Records for processing:
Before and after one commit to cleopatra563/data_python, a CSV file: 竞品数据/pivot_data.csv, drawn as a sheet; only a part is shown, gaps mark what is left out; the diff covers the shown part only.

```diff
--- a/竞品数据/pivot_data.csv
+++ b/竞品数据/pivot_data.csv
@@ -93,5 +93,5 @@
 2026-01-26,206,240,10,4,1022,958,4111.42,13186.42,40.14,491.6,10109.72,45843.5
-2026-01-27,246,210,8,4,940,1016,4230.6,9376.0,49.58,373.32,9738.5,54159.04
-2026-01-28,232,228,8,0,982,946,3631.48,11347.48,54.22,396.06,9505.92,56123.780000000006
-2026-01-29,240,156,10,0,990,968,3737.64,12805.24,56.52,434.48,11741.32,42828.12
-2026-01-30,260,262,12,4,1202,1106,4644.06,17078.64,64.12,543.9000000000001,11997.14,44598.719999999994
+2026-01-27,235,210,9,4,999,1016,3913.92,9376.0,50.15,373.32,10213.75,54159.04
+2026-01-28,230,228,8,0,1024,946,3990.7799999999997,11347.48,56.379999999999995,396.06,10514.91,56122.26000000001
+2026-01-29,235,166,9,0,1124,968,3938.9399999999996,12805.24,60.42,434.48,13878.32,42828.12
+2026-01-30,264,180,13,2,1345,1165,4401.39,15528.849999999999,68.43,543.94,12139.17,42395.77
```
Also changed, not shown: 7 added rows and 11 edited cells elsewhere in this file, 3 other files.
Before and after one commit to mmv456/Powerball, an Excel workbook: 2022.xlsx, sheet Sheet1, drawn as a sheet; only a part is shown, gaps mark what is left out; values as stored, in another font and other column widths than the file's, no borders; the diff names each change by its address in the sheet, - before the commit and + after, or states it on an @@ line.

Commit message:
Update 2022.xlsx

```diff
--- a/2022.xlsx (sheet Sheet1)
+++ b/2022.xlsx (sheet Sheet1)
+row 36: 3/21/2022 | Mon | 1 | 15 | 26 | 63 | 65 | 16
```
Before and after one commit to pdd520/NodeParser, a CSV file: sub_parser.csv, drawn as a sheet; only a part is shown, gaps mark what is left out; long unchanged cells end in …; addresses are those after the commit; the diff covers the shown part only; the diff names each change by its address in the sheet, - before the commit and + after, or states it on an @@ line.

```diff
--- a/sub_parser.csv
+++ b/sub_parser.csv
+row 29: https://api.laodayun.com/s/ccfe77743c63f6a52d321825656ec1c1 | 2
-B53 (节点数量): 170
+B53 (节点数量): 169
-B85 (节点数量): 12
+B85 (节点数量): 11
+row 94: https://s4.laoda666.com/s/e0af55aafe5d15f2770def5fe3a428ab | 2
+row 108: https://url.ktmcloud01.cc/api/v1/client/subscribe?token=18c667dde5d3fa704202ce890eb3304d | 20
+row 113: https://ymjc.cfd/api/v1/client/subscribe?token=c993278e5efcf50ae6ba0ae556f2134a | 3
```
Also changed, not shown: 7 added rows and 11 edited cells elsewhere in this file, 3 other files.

What you will do:
All of the data above must be retyped exactly.

Response to the task:
Before and after one commit to cleopatra563/data_python, a CSV file: 竞品数据/pivot_data.csv, drawn as a sheet; only a part is shown, gaps mark what is left out; the diff covers the shown part only.

```diff
--- a/竞品数据/pivot_data.csv
+++ b/竞品数据/pivot_data.csv
@@ -93,5 +93,5 @@
 2026-01-26,206,240,10,4,1022,958,4111.42,13186.42,40.14,491.6,10109.72,45843.5
-2026-01-27,246,210,8,4,940,1016,4230.6,9376.0,49.58,373.32,9738.5,54159.04
-2026-01-28,232,228,8,0,982,946,3631.48,11347.48,54.22,396.06,9505.92,56123.780000000006
-2026-01-29,240,156,10,0,990,968,3737.64,12805.24,56.52,434.48,11741.32,42828.12
-2026-01-30,260,262,12,4,1202,1106,4644.06,17078.64,64.12,543.9000000000001,11997.14,44598.719999999994
+2026-01-27,235,210,9,4,999,1016,3913.92,9376.0,50.15,373.32,10213.75,54159.04
+2026-01-28,230,228,8,0,1024,946,3990.7799999999997,11347.48,56.379999999999995,396.06,10514.91,56122.26000000001
+2026-01-29,235,166,9,0,1124,968,3938.9399999999996,12805.24,60.42,434.48,13878.32,42828.12
+2026-01-30,264,180,13,2,1345,1165,4401.39,15528.849999999999,68.43,543.94,12139.17,42395.77
```
Also changed, not shown: 7 added rows and 11 edited cells elsewhere in this file, 3 other files.
Before and after one commit to mmv456/Powerball, an Excel workbook: 2022.xlsx, sheet Sheet1, drawn as a sheet; only a part is shown, gaps mark what is left out; values as stored, in another font and other column widths than the file's, no borders; the diff names each change by its address in the sheet, - before the commit and + after, or states it on an @@ line.

Commit message:
Update 2022.xlsx

```diff
--- a/2022.xlsx (sheet Sheet1)
+++ b/2022.xlsx (sheet Sheet1)
+row 36: 3/21/2022 | Mon | 1 | 15 | 26 | 63 | 65 | 16
```
Before and after one commit to pdd520/NodeParser, a CSV file: sub_parser.csv, drawn as a sheet; only a part is shown, gaps mark what is left out; long unchanged cells end in …; addresses are those after the commit; the diff covers the shown part only; the diff names each change by its address in the sheet, - before the commit and + after, or states it on an @@ line.

```diff
--- a/sub_parser.csv
+++ b/sub_parser.csv
+row 29: https://api.laodayun.com/s/ccfe77743c63f6a52d321825656ec1c1 | 2
-B53 (节点数量): 170
+B53 (节点数量): 169
-B85 (节点数量): 12
+B85 (节点数量): 11
+row 94: https://s4.laoda666.com/s/e0af55aafe5d15f2770def5fe3a428ab | 2
+row 108: https://url.ktmcloud01.cc/api/v1/client/subscribe?token=18c667dde5d3fa704202ce890eb3304d | 20
+row 113: https://ymjc.cfd/api/v1/client/subscribe?token=c993278e5efcf50ae6ba0ae556f2134a | 3
```
Also changed, not shown: 7 added rows and 11 edited cells elsewhere in this file, 3 other files.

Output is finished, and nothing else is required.